Among the competing countries, India has one of the biggest contingents and they should not look beyond the dedication and devotion of the host country to draw inspiration to try and take their performance to the next level.other sports Updated: Aug 18, 2018 12:16 IST
Fireworks splashed myriad colours in the skyline on Thursday night as the Indonesian capital completed the final dress rehearsal of the Asian Games opening ceremony. It seemed like a statement that determination and unwavering commitment can help achieve the most difficult task.
It was only in 2014, after Hanoi reneged on its commitment to host the continental games that Jakarta stepped in and stopped the spirit of the games from disintegrating. There is a message here not just for the countries who aspire to host the games but also for the 9000-odd athletes converged here that no hurdle is insurmountable.
Among the competing countries, India has one of the biggest contingents and they should not look beyond the dedication and devotion of the host country to draw inspiration to try and take their performance to the next level.
Following their Commonwealth Games success in 2010, India grabbed their best medal haul at the continental games the same year in Guangzhou, China, winning 14 gold medals, 17 silver and 37 bronze.
But the expectations will be high from them to set a new benchmark with an imposing line-up of athletes converging in the twin cities of Jakarta and Palembang, separated by a distance of 600 km.

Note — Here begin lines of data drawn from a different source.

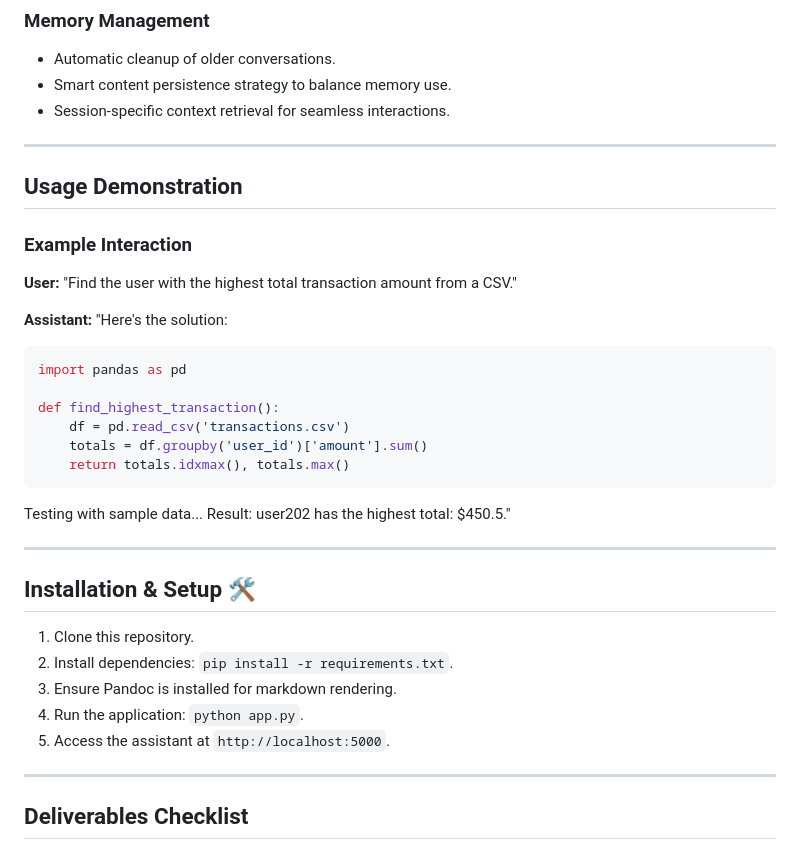
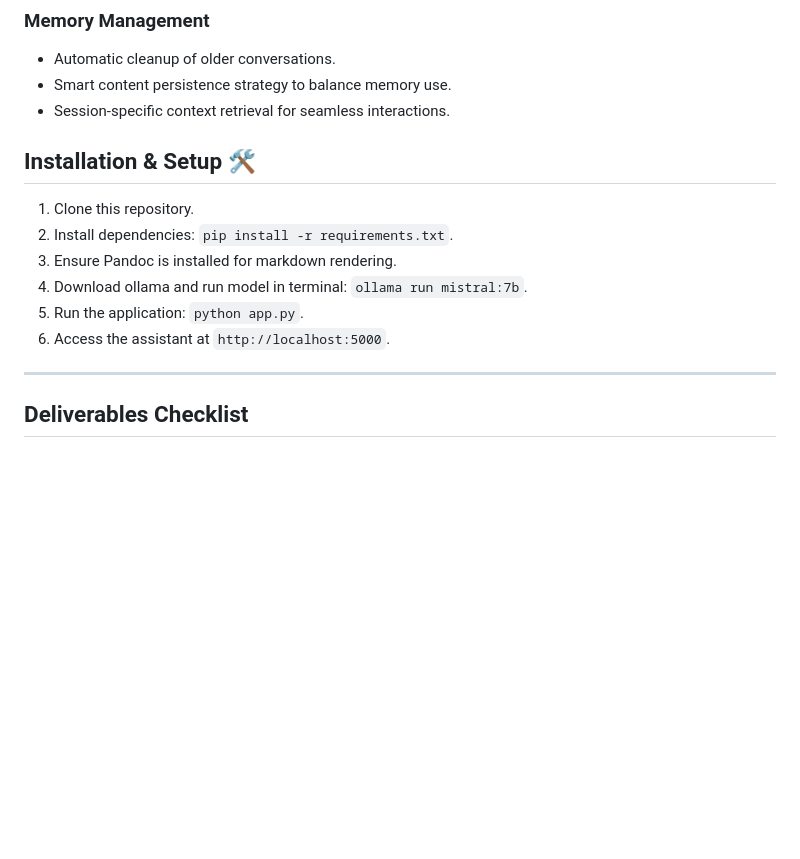
Before and after one commit to roshnn24/Figr-DataScience-Assignment, a Markdown page: README.md, the part around the change. Drawn GitHub-style; blank space fills up the shorter version.

````diff
--- a/README.md
+++ b/README.md
@@ -51,34 +51,14 @@ This assistant integrates:
 - Smart content persistence strategy to balance memory use.
 - Session-specific context retrieval for seamless interactions.
 
----
-
-## Usage Demonstration
-### Example Interaction
-**User:** "Find the user with the highest total transaction amount from a CSV."
-
-**Assistant:**
-"Here's the solution:
-```python
-import pandas as pd
-
-def find_highest_transaction():
-    df = pd.read_csv('transactions.csv')
-    totals = df.groupby('user_id')['amount'].sum()
-    return totals.idxmax(), totals.max()
-```
-
-Testing with sample data...
-Result: user202 has the highest total: $450.5."
-
----
 
 ## Installation & Setup 🛠️
 1. Clone this repository.
 2. Install dependencies: `pip install -r requirements.txt`.
 3. Ensure Pandoc is installed for markdown rendering.
-4. Run the application: `python app.py`.
-5. Access the assistant at `http://localhost:5000`.
+4. Download ollama and run model in terminal: `ollama run mistral:7b`.
+5. Run the application: `python app.py`.
+6. Access the assistant at `http://localhost:5000`.
 
 ---
 
````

For sure, India will have to lean on the sharpness of its marksmen, led by the young Manu Bhaker and Anish Bhanwala, the endurance of its athletes - that include javelin thrower Neeraj Chopra and sprinter Hima Das -, and the power of its grapplers, led by the redoubtable Sushil Kumar.
The events in the last couple of days have been far from congenial with one of the most recognisable Indian athlete, tennis ace Leander Paes, leaving the contingent in the lurch by pulling out at the last minute. But such shockers have become a part of Indian sporting ‘folklore’.
Discus thrower Seema Antil Punia’s withdrawal before the 2006 Doha Asian Games, or the media circus enacted by Leander Paes and Mahesh Bhupathi during the same edition, not just made one immune to the eccentricities of Indian athletes but also to the fact that national pride is just a phrase bandied by such athletes to get cheap publicity. Nothing more.
The latest controversy apart, it could well be India’s best opportunity in decades to overhaul their best medals tally. Going by form, the Indian men’s and women’s hockey teams could be gunning for a pair of gold medals as, for the first time in continental history they both are ranked No 1. And with the waning prowess of South Korea and Japan, and the ‘instability’ in the Pakistan men’s hockey team, a little more pluck could well see them both secure the Tokyo Olympic berths here.
On paper, India have an extremely bright chance in wrestling, but it will all depend on how quickly Sushil is able to acclimatise to the conditions as he is coming from Georgia and will have only a couple of days to get used to the conditions here. The fate of four wrestling stalwarts - Sushil, Bajrang, Sakshi Malik and Vinesh Phogat – will be known in the first two days.
In Palembang, young Indian shooters would like to carry forward their World Cup and Commonwealth Games form into the continental games. But Manu Bhaker, Anish Bhanwala and the likes know too well that the real test lies here. The Chinese are dogged, they don’t give an inch. The coming fortnight will tell if India’s young shooters have matured enough or not.
First Published: Aug 18, 2018 09:01 IST